**EXERCISE INPUTS**
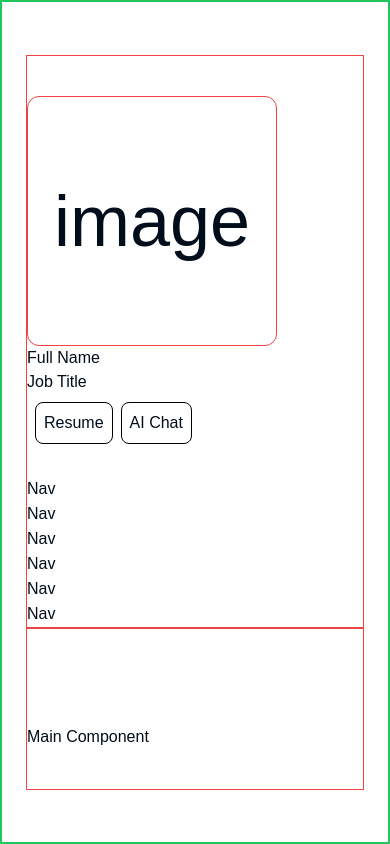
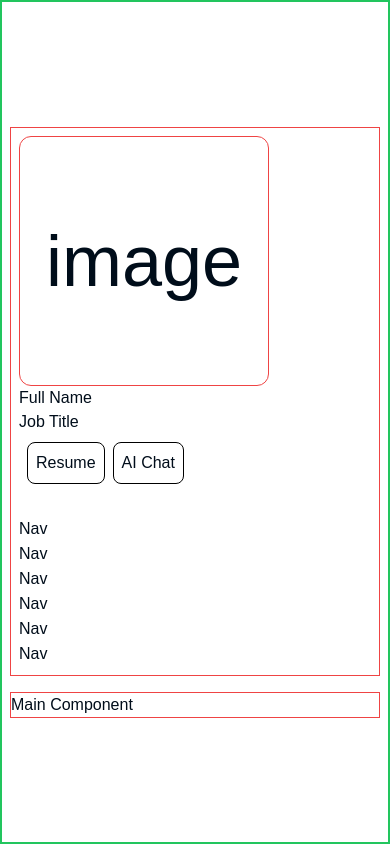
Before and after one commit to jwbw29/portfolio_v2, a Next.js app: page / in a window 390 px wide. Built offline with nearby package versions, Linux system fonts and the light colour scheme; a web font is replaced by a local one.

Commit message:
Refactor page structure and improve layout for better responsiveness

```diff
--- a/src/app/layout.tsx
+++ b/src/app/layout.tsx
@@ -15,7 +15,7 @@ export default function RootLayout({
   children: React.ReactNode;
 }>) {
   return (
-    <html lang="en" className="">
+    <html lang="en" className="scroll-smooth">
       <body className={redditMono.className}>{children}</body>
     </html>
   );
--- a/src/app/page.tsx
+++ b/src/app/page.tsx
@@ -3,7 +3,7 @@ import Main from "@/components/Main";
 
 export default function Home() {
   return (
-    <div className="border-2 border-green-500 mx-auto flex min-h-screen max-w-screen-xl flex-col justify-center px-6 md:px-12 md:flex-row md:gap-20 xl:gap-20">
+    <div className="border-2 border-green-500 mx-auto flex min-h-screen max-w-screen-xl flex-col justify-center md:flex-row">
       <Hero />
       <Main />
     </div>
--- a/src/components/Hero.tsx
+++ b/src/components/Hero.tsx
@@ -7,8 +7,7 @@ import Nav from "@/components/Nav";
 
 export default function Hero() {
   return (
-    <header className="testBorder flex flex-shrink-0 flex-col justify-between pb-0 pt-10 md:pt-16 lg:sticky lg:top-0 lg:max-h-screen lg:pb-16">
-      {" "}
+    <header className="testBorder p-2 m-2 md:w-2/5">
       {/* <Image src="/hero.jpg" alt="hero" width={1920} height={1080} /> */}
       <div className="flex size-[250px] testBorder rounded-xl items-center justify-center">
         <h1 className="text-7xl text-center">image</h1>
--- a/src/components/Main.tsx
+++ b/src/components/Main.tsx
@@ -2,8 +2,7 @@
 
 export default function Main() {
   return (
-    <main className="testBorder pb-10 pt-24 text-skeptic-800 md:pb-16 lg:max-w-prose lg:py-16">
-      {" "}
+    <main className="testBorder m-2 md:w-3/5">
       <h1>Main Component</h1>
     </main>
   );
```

**PROBLEM TO SOLVE**
Your answer must be an exact copy of the records, free of images.

**WRITTEN ANSWER**
Before and after one commit to jwbw29/portfolio_v2, a Next.js app: page / in a window 390 px wide. Built offline with nearby package versions, Linux system fonts and the light colour scheme; a web font is replaced by a local one.

Commit message:
Refactor page structure and improve layout for better responsiveness

```diff
--- a/src/app/layout.tsx
+++ b/src/app/layout.tsx
@@ -15,7 +15,7 @@ export default function RootLayout({
   children: React.ReactNode;
 }>) {
   return (
-    <html lang="en" className="">
+    <html lang="en" className="scroll-smooth">
       <body className={redditMono.className}>{children}</body>
     </html>
   );
--- a/src/app/page.tsx
+++ b/src/app/page.tsx
@@ -3,7 +3,7 @@ import Main from "@/components/Main";
 
 export default function Home() {
   return (
-    <div className="border-2 border-green-500 mx-auto flex min-h-screen max-w-screen-xl flex-col justify-center px-6 md:px-12 md:flex-row md:gap-20 xl:gap-20">
+    <div className="border-2 border-green-500 mx-auto flex min-h-screen max-w-screen-xl flex-col justify-center md:flex-row">
       <Hero />
       <Main />
     </div>
--- a/src/components/Hero.tsx
+++ b/src/components/Hero.tsx
@@ -7,8 +7,7 @@ import Nav from "@/components/Nav";
 
 export default function Hero() {
   return (
-    <header className="testBorder flex flex-shrink-0 flex-col justify-between pb-0 pt-10 md:pt-16 lg:sticky lg:top-0 lg:max-h-screen lg:pb-16">
-      {" "}
+    <header className="testBorder p-2 m-2 md:w-2/5">
       {/* <Image src="/hero.jpg" alt="hero" width={1920} height={1080} /> */}
       <div className="flex size-[250px] testBorder rounded-xl items-center justify-center">
         <h1 className="text-7xl text-center">image</h1>
--- a/src/components/Main.tsx
+++ b/src/components/Main.tsx
@@ -2,8 +2,7 @@
 
 export default function Main() {
   return (
-    <main className="testBorder pb-10 pt-24 text-skeptic-800 md:pb-16 lg:max-w-prose lg:py-16">
-      {" "}
+    <main className="testBorder m-2 md:w-3/5">
       <h1>Main Component</h1>
     </main>
   );
```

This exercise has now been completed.